(Change listing data)
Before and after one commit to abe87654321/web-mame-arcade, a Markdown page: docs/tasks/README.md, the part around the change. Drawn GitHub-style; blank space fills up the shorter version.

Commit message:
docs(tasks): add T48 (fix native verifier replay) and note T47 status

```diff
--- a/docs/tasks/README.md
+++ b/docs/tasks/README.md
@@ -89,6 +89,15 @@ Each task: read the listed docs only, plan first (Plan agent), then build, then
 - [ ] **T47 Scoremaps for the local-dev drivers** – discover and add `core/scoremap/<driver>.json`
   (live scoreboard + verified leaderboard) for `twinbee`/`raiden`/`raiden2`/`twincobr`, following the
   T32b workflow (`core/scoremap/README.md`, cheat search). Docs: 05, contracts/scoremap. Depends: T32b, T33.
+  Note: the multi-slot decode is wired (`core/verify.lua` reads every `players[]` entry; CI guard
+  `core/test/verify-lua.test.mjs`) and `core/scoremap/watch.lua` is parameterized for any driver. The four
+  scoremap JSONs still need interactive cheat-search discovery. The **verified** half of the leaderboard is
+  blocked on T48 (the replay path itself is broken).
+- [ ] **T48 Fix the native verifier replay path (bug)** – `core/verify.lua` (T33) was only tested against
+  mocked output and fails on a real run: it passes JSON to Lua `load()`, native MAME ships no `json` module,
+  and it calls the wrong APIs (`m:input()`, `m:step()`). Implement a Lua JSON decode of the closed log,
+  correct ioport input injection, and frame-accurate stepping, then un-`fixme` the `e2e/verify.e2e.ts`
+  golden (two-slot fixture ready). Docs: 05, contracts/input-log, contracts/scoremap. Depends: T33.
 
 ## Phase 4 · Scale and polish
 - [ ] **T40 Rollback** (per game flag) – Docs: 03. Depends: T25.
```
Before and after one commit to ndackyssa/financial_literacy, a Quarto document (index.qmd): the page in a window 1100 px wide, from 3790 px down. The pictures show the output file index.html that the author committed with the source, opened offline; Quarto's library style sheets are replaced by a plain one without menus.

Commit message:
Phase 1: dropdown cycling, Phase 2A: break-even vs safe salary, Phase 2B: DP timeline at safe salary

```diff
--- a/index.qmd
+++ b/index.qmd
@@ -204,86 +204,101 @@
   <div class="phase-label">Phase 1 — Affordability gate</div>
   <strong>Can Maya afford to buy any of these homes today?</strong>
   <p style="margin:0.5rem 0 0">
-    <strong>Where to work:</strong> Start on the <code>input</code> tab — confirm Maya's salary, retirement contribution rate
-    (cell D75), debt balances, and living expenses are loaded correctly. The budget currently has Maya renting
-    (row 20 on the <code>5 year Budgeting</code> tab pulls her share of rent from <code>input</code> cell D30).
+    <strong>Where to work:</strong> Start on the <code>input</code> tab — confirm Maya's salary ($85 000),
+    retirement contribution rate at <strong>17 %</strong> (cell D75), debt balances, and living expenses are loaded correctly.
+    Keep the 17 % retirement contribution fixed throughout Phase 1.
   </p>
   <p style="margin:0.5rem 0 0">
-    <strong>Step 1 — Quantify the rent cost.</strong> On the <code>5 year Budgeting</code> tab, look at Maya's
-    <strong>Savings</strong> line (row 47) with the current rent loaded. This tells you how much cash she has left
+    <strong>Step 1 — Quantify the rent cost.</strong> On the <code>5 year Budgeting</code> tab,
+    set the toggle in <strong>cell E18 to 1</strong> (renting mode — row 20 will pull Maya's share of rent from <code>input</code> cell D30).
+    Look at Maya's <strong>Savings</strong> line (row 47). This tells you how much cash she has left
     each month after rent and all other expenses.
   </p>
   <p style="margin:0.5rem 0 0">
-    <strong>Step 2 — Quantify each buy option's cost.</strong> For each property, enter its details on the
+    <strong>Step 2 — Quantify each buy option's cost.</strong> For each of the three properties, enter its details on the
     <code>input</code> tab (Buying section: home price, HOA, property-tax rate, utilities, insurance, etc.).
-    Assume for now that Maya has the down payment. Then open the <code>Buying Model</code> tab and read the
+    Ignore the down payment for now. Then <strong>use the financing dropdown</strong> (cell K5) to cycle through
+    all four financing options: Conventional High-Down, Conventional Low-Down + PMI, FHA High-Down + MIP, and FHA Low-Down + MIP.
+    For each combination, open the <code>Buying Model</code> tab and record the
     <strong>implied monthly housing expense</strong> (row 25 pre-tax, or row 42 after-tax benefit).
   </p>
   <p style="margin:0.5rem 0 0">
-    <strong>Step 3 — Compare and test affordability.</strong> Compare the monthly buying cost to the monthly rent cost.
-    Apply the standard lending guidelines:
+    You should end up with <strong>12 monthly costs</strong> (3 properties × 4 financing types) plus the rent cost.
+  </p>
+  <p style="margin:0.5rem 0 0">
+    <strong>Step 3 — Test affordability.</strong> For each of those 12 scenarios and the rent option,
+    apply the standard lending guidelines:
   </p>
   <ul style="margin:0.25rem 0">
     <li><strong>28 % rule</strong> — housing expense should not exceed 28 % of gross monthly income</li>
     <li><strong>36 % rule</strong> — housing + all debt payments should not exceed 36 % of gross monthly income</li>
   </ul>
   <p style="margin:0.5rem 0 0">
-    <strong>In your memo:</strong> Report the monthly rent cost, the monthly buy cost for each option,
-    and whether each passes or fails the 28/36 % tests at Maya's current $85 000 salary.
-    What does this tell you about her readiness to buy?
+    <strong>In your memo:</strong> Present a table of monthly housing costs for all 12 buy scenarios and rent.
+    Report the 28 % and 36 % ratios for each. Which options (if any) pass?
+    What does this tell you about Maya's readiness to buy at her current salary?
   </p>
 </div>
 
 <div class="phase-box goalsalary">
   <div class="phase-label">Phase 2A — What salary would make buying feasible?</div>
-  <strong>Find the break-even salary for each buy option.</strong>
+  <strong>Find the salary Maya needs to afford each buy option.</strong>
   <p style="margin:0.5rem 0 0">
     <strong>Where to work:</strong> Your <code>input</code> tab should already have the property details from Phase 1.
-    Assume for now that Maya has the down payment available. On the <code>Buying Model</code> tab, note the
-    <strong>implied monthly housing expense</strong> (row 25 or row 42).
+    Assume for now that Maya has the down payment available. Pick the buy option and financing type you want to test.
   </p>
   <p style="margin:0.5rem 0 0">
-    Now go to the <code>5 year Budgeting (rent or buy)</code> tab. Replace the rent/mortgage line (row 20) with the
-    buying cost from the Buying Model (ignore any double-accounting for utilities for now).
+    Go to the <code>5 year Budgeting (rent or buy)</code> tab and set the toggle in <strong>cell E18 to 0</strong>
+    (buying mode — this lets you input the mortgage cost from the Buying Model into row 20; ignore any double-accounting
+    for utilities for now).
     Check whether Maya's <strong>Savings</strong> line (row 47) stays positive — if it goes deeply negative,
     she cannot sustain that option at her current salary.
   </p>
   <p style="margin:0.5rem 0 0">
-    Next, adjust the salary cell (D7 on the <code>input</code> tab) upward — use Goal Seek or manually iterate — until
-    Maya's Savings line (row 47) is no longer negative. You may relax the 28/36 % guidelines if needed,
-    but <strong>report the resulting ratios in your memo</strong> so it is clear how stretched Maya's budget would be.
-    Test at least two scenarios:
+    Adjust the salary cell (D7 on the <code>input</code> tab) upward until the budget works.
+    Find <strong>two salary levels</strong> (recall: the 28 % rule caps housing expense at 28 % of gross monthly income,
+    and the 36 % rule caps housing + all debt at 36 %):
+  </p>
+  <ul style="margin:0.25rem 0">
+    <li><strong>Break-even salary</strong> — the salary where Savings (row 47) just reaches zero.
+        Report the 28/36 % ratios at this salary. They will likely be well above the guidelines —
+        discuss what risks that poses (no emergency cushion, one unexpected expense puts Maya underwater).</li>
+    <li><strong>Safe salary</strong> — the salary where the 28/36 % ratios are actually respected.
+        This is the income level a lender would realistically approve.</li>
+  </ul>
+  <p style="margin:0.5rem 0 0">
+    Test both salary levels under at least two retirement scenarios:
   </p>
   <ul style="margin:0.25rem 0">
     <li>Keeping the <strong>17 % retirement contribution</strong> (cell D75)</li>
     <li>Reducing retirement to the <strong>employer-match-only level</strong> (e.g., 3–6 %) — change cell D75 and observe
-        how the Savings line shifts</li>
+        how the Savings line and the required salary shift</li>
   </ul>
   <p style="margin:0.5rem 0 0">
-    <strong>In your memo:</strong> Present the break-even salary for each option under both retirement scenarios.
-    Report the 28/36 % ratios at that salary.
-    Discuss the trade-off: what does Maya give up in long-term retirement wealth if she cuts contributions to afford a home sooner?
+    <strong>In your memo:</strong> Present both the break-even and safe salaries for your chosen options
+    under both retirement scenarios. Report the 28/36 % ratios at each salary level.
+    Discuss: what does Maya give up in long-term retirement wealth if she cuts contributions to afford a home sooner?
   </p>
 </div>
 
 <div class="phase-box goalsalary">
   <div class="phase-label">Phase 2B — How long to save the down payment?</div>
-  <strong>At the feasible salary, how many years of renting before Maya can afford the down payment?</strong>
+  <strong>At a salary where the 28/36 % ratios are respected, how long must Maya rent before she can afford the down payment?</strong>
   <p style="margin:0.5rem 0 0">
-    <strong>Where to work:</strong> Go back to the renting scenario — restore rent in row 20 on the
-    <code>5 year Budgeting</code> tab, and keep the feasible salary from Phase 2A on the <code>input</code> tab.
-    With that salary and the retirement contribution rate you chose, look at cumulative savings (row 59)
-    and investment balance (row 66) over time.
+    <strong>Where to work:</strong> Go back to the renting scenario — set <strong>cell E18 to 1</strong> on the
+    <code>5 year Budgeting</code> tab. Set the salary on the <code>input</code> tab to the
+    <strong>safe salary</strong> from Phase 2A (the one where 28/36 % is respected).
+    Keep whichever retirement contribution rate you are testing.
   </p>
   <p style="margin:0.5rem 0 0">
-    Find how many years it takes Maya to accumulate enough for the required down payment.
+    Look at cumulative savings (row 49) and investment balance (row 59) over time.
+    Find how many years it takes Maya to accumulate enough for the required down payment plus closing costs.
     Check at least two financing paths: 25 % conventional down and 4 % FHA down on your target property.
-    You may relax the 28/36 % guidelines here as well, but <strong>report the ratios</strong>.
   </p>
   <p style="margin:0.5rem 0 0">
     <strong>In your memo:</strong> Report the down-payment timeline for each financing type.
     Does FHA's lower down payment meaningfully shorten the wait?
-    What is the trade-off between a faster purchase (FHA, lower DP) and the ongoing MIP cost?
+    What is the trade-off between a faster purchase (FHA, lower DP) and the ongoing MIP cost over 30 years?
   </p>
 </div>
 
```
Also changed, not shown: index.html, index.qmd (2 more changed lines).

_Task item_
Gather each line in these records that contains the string "readiness".

_Reply_
-    What does this tell you about her readiness to buy?
+    What does this tell you about Maya's readiness to buy at her current salary?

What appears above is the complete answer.